* What you need to do: Considering every line below, count those with the word "evidence" and give only the result.

= = = = = = =

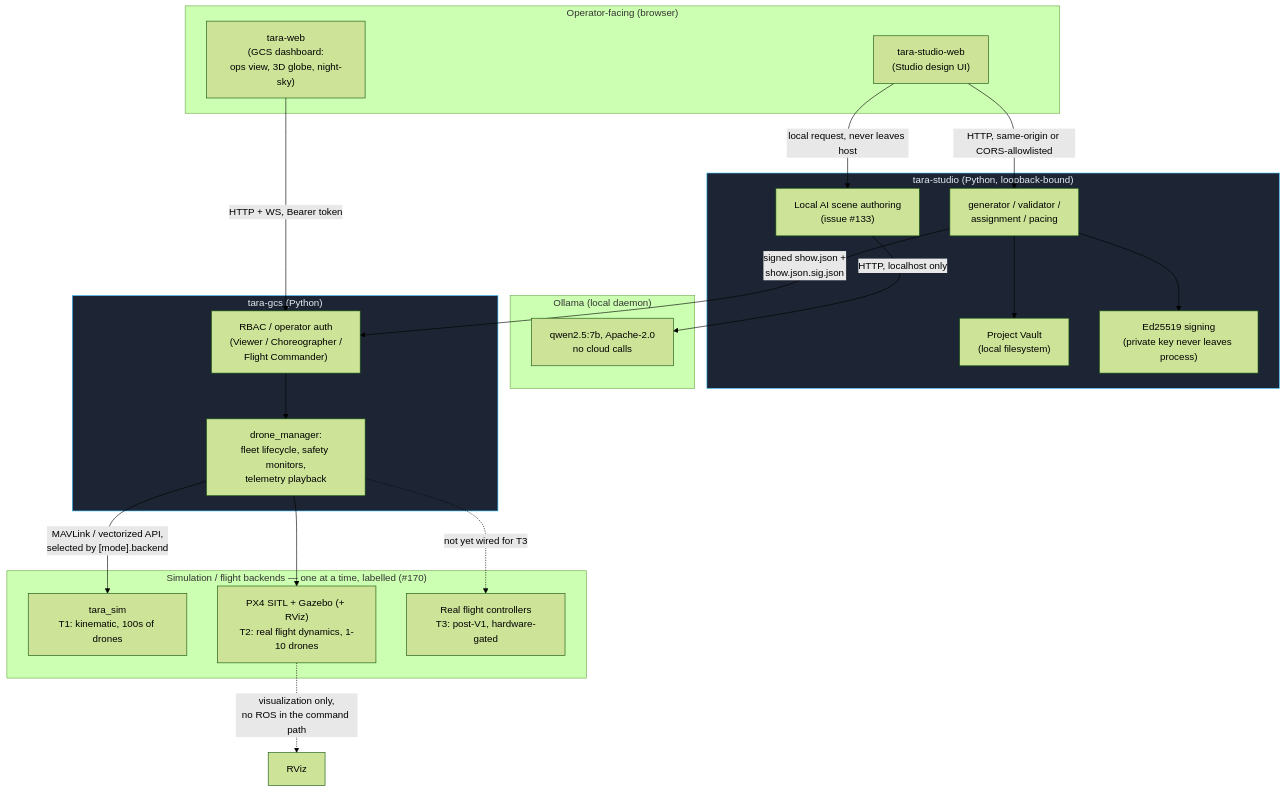
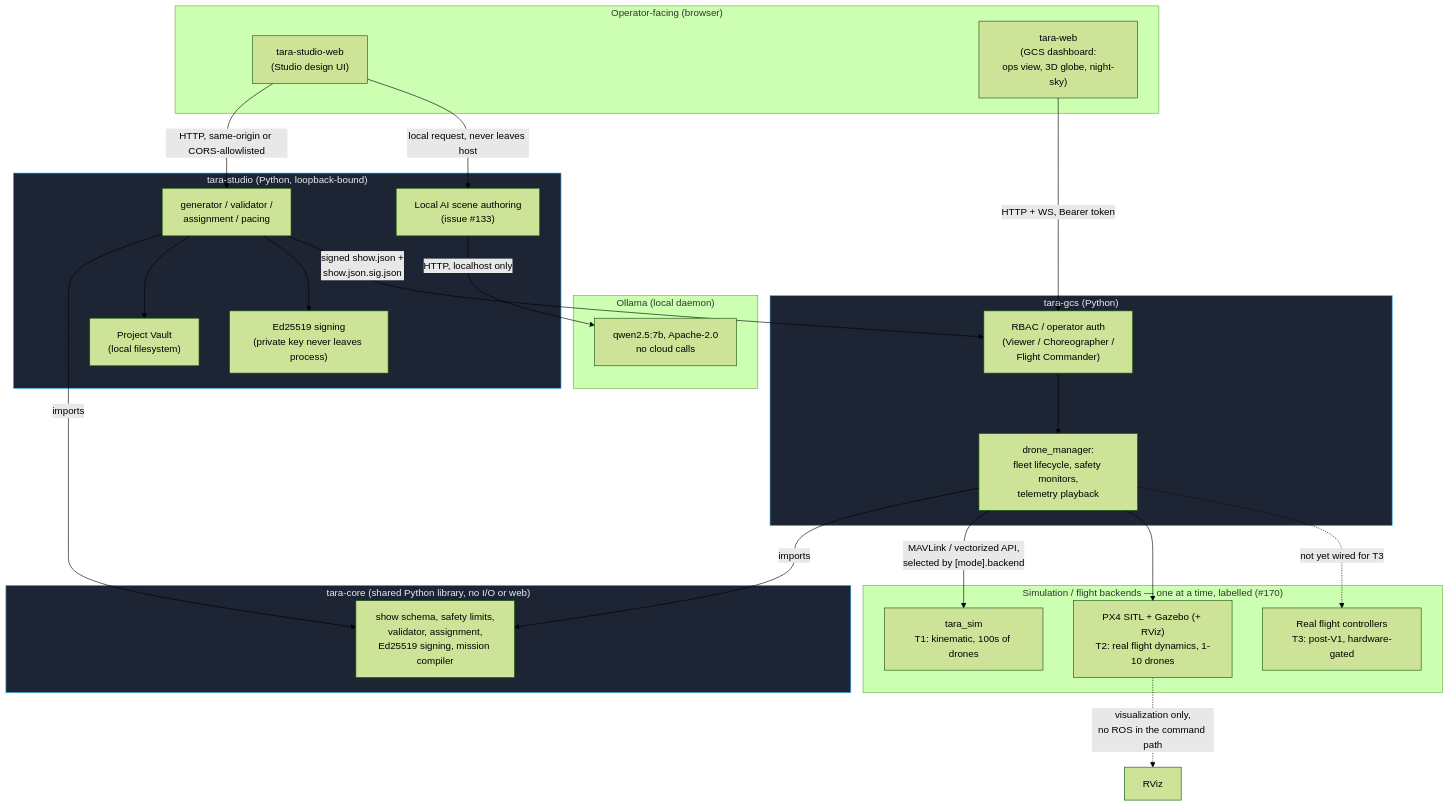
Before and after one commit to harsh-pandhe/Taramandal-GCS: the diagram in docs/evidence-pack.md, drawn with Mermaid (forest theme). The commit also changed other lines of this file and 1 other file, not shown here.

First line of the commit message:
docs(evidence-pack): a tier on every result, CI links, a per-run T2 table, a software-tests section, the tara-core node, and the stale statements fixed (#134) (#307)

````diff
--- a/docs/evidence-pack.md
+++ b/docs/evidence-pack.md
@@ -64,45 +64,51 @@
 ```mermaid
 flowchart TB
     subgraph operator["Operator-facing (browser)"]
         studioweb["tara-studio-web<br/>(Studio design UI)"]
         gcsweb["tara-web<br/>(GCS dashboard:<br/>ops view, 3D globe, night-sky)"]
     end
 
     subgraph studio["tara-studio (Python, loopback-bound)"]
         studiocore["generator / validator /<br/>assignment / pacing"]
         vault["Project Vault<br/>(local filesystem)"]
         signing["Ed25519 signing<br/>(private key never leaves process)"]
         ai["Local AI scene authoring<br/>(issue #133)"]
     end
 
     subgraph ollama["Ollama (local daemon)"]
         model["qwen2.5:7b, Apache-2.0<br/>no cloud calls"]
     end
 
+    subgraph corelib["tara-core (shared Python library, no I/O or web)"]
+        core["show schema, safety limits,<br/>validator, assignment,<br/>Ed25519 signing, mission compiler"]
+    end
+
     subgraph gcs["tara-gcs (Python)"]
         rbac["RBAC / operator auth<br/>(Viewer / Choreographer /<br/>Flight Commander)"]
         dronemgr["drone_manager:<br/>fleet lifecycle, safety monitors,<br/>telemetry playback"]
     end
 
     subgraph fidelity["Simulation / flight backends — one at a time, labelled (#170)"]
         tarasim["tara_sim<br/>T1: kinematic, 100s of drones"]
         px4["PX4 SITL + Gazebo (+ RViz)<br/>T2: real flight dynamics, 1-10 drones"]
         hw["Real flight controllers<br/>T3: post-V1, hardware-gated"]
     end
 
     studioweb -->|"HTTP, same-origin or CORS-allowlisted"| studiocore
+    studiocore -->|"imports"| core
+    dronemgr -->|"imports"| core
     studiocore --> vault
     studiocore --> signing
     studioweb -->|"local request, never leaves host"| ai
     ai -->|"HTTP, localhost only"| model
     studiocore -->|"signed show.json +<br/>show.json.sig.json"| rbac
     gcsweb -->|"HTTP + WS, Bearer token"| rbac
     rbac --> dronemgr
     dronemgr -->|"MAVLink / vectorized API,<br/>selected by [mode].backend"| tarasim
     dronemgr --> px4
     dronemgr -.->|"not yet wired for T3"| hw
     px4 -.->|"visualization only,<br/>no ROS in the command path"| rviz["RViz"]
 
     classDef trust fill:#1d2534,stroke:#38bdf8,color:#e6ebf3;
-    class studio,gcs trust;
+    class studio,gcs,corelib trust;
 ```
````
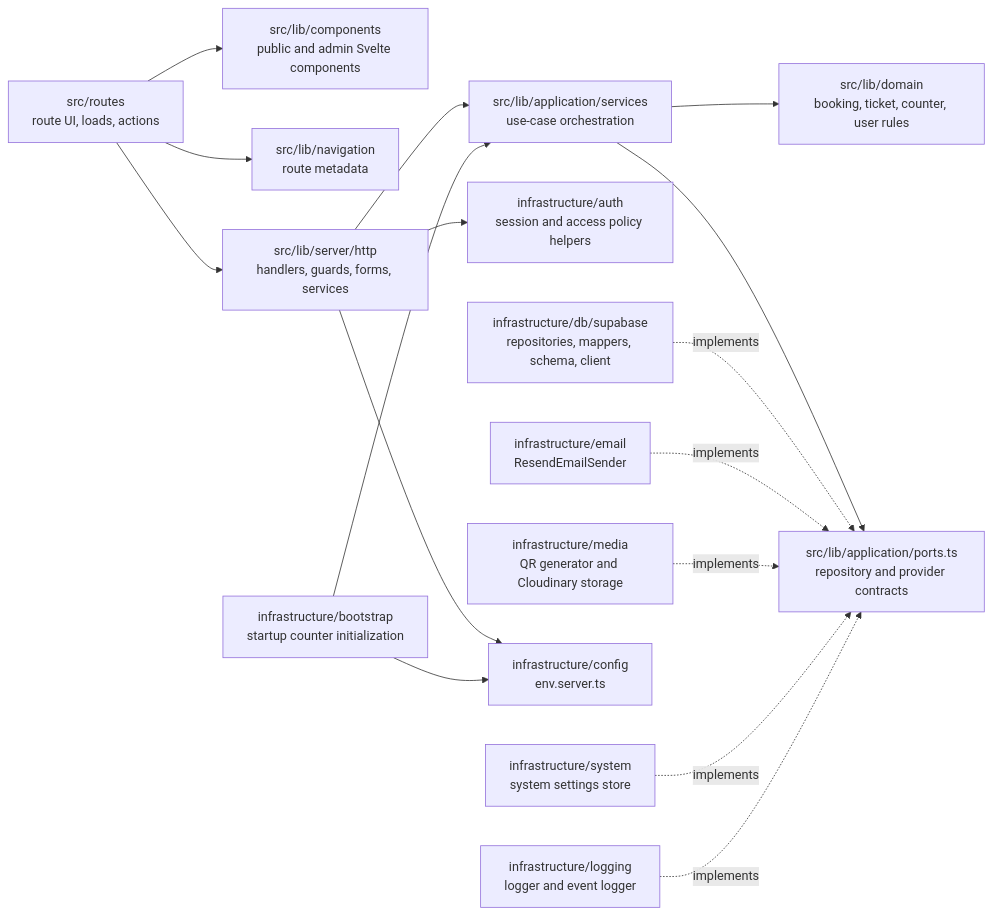
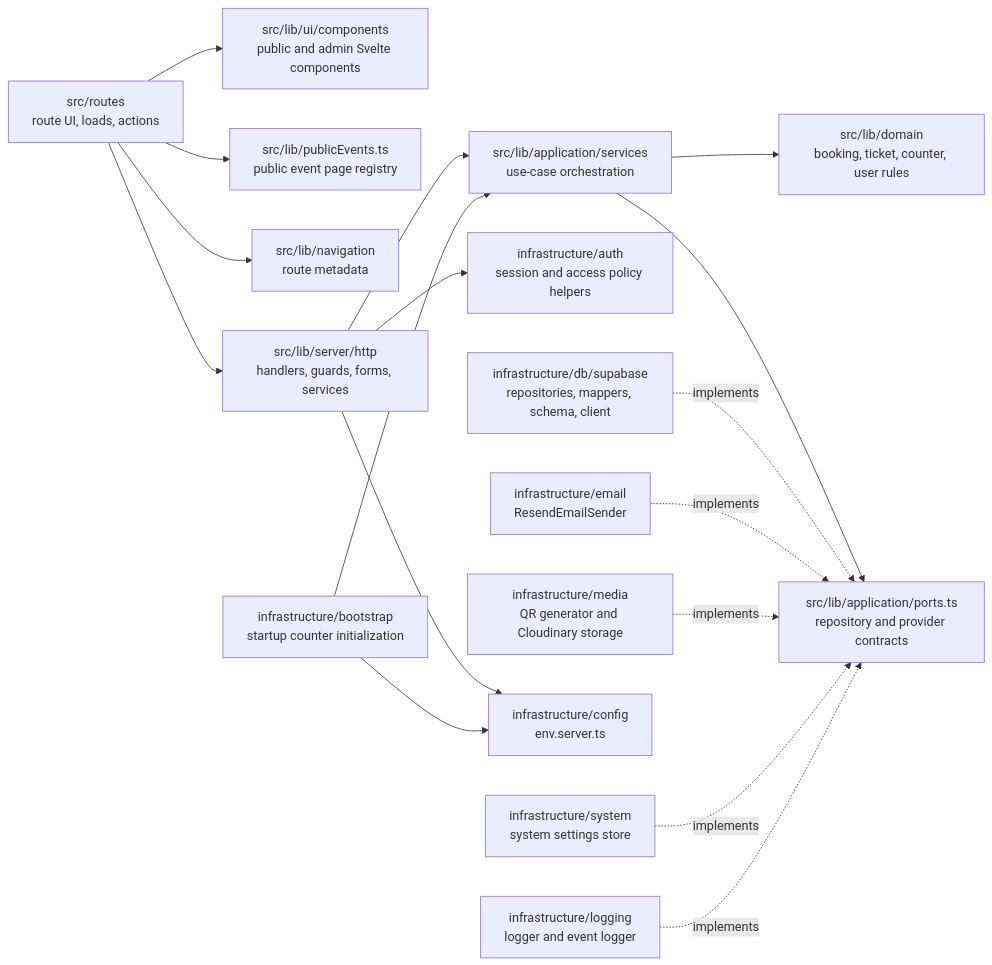
The third of 6 diagrams in docs/architecture.md (gretchel2025/gfeurope2), drawn with Mermaid before and after one commit. The commit also changed other lines of this file and 48 other files, not shown here.

Commit message:
add event-specific public pages

````diff
--- a/docs/architecture.md
+++ b/docs/architecture.md
@@ -83,40 +83,42 @@
 ```mermaid
 flowchart LR
     routes["src/routes\nroute UI, loads, actions"]
-    components["src/lib/components\npublic and admin Svelte components"]
+    components["src/lib/ui/components\npublic and admin Svelte components"]
+    publicEvents["src/lib/publicEvents.ts\npublic event page registry"]
     navigation["src/lib/navigation\nroute metadata"]
 
     http["src/lib/server/http\nhandlers, guards, forms, services"]
     services["src/lib/application/services\nuse-case orchestration"]
     ports["src/lib/application/ports.ts\nrepository and provider contracts"]
     domain["src/lib/domain\nbooking, ticket, counter, user rules"]
 
     infraAuth["infrastructure/auth\nsession and access policy helpers"]
     infraDb["infrastructure/db/supabase\nrepositories, mappers, schema, client"]
     infraEmail["infrastructure/email\nResendEmailSender"]
     infraMedia["infrastructure/media\nQR generator and Cloudinary storage"]
     infraConfig["infrastructure/config\nenv.server.ts"]
     infraBootstrap["infrastructure/bootstrap\nstartup counter initialization"]
     infraSystem["infrastructure/system\nsystem settings store"]
     infraLogging["infrastructure/logging\nlogger and event logger"]
 
     routes --> components
+    routes --> publicEvents
     routes --> navigation
     routes --> http
 
     http --> services
     http --> infraAuth
     http --> infraConfig
 
     services --> domain
     services --> ports
 
     infraDb -.implements.-> ports
     infraEmail -.implements.-> ports
     infraMedia -.implements.-> ports
     infraSystem -.implements.-> ports
     infraLogging -.implements.-> ports
 
     infraBootstrap --> services
     infraBootstrap --> infraConfig
 ```
````
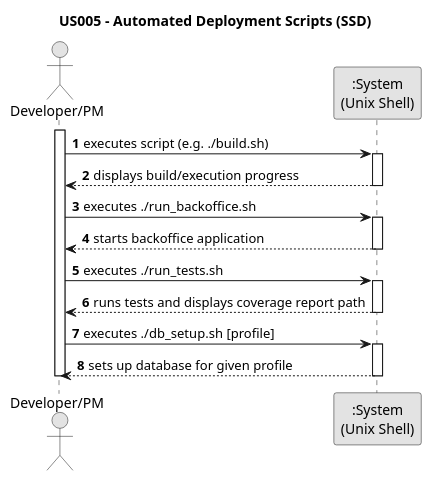
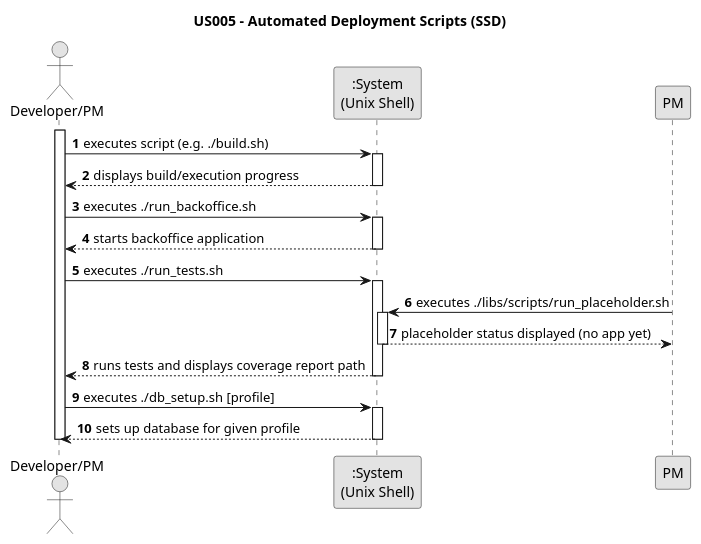
Before and after one commit to brunodspinto/aisafe: the diagram in docs/US005/01.requirements-engineering/puml/US005-SSD.puml, drawn with PlantUML. The commit also changed 7 other files, not shown here.

```diff
--- a/docs/US005/01.requirements-engineering/puml/US005-SSD.puml
+++ b/docs/US005/01.requirements-engineering/puml/US005-SSD.puml
@@ -1,41 +1,45 @@
 @startuml US005-SSD
 skinparam monochrome true
 skinparam packageStyle rectangle
 skinparam shadowing false
 
 title US005 - Automated Deployment Scripts (SSD)
 
 autonumber
 
 actor "Developer/PM" as Dev
 participant ":System\n(Unix Shell)" as Shell
 
 activate Dev
 
     Dev -> Shell : executes script (e.g. ./build.sh)
     activate Shell
 
         Shell --> Dev : displays build/execution progress
     deactivate Shell
 
     Dev -> Shell : executes ./run_backoffice.sh
     activate Shell
 
         Shell --> Dev : starts backoffice application
     deactivate Shell
 
     Dev -> Shell : executes ./run_tests.sh
     activate Shell
+PM -> Shell : executes ./libs/scripts/run_placeholder.sh
+activate Shell
+Shell --> PM : placeholder status displayed (no app yet)
+deactivate Shell
 
         Shell --> Dev : runs tests and displays coverage report path
     deactivate Shell
 
     Dev -> Shell : executes ./db_setup.sh [profile]
     activate Shell
 
         Shell --> Dev : sets up database for given profile
     deactivate Shell
 
 deactivate Dev
 
 @enduml
```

= = = = = = =

* Response for this exercise: 4